[[ Dataset extract, beginning ]]

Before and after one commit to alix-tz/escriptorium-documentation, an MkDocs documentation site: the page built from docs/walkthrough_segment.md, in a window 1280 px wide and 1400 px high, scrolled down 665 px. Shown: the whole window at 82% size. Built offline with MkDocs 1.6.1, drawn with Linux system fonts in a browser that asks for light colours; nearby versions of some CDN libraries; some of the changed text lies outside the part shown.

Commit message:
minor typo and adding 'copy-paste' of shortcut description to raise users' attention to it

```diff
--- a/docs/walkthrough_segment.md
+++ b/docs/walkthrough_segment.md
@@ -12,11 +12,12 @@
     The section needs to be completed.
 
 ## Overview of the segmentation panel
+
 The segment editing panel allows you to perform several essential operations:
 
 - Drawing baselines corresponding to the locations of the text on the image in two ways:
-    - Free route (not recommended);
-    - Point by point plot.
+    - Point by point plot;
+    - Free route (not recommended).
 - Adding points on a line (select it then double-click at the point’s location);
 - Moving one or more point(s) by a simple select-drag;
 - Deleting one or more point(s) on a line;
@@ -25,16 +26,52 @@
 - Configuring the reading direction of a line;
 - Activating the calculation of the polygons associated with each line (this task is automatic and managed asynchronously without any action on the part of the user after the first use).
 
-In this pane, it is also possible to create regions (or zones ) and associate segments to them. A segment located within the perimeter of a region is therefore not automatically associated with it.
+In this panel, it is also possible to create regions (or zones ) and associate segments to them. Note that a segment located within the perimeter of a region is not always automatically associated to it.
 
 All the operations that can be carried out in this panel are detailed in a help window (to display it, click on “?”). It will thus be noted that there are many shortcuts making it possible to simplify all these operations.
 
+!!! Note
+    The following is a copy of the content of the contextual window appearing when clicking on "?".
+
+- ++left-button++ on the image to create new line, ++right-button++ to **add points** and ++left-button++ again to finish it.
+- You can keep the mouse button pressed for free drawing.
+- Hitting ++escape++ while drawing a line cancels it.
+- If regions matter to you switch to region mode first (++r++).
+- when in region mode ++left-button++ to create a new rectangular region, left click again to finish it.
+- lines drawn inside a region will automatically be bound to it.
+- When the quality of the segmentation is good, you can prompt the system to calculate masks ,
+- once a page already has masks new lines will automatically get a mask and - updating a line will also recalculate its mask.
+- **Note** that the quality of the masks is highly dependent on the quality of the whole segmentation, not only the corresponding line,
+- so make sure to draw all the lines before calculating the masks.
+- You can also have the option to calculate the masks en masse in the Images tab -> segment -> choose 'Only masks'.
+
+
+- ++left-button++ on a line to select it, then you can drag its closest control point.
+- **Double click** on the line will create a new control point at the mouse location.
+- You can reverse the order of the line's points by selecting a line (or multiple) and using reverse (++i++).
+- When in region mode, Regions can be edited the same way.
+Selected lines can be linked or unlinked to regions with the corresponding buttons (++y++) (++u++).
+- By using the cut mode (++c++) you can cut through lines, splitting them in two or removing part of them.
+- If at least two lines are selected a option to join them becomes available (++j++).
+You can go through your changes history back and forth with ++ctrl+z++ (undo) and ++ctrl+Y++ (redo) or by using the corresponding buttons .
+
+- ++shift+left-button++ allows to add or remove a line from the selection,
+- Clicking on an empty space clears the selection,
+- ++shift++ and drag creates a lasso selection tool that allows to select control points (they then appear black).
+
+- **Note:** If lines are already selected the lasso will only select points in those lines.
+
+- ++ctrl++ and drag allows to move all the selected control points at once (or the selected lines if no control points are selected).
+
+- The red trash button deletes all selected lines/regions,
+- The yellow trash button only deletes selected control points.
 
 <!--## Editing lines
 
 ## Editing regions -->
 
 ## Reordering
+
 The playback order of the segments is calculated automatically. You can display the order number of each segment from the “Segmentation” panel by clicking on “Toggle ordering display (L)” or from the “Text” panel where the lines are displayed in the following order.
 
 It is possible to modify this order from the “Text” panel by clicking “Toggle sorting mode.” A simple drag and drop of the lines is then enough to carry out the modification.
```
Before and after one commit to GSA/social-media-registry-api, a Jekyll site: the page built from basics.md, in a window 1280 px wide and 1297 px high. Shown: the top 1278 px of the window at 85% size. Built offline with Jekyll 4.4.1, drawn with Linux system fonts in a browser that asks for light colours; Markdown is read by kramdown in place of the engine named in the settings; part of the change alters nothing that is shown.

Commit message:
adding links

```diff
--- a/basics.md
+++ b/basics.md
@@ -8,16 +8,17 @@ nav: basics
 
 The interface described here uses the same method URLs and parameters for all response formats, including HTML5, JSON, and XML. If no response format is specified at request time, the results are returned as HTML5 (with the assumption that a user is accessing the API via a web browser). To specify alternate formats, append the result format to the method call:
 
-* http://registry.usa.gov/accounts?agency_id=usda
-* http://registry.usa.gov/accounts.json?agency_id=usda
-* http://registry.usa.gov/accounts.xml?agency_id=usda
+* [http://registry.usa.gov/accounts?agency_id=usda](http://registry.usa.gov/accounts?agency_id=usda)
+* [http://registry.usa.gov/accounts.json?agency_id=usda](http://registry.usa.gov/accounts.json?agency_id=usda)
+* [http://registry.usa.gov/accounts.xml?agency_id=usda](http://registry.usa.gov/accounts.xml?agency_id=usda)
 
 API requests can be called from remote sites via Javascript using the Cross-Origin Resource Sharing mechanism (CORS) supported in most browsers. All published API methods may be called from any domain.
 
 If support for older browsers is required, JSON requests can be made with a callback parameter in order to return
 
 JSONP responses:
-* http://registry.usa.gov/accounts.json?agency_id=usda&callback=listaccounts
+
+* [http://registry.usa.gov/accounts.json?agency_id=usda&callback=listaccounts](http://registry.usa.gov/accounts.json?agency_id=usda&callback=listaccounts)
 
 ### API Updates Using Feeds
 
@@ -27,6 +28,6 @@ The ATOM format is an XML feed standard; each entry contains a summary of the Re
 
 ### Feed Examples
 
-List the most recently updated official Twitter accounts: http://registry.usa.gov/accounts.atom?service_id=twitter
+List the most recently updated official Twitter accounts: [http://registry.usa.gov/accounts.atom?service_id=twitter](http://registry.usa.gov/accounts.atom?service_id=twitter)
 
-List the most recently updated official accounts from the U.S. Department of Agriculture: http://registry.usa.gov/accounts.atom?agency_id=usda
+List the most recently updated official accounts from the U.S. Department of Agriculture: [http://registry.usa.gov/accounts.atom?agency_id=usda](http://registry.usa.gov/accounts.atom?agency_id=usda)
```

[[ Dataset extract, end ]]

Line count for the word "ctrl": tally the lines of the records above that hold it and give only that figure.

Result — 2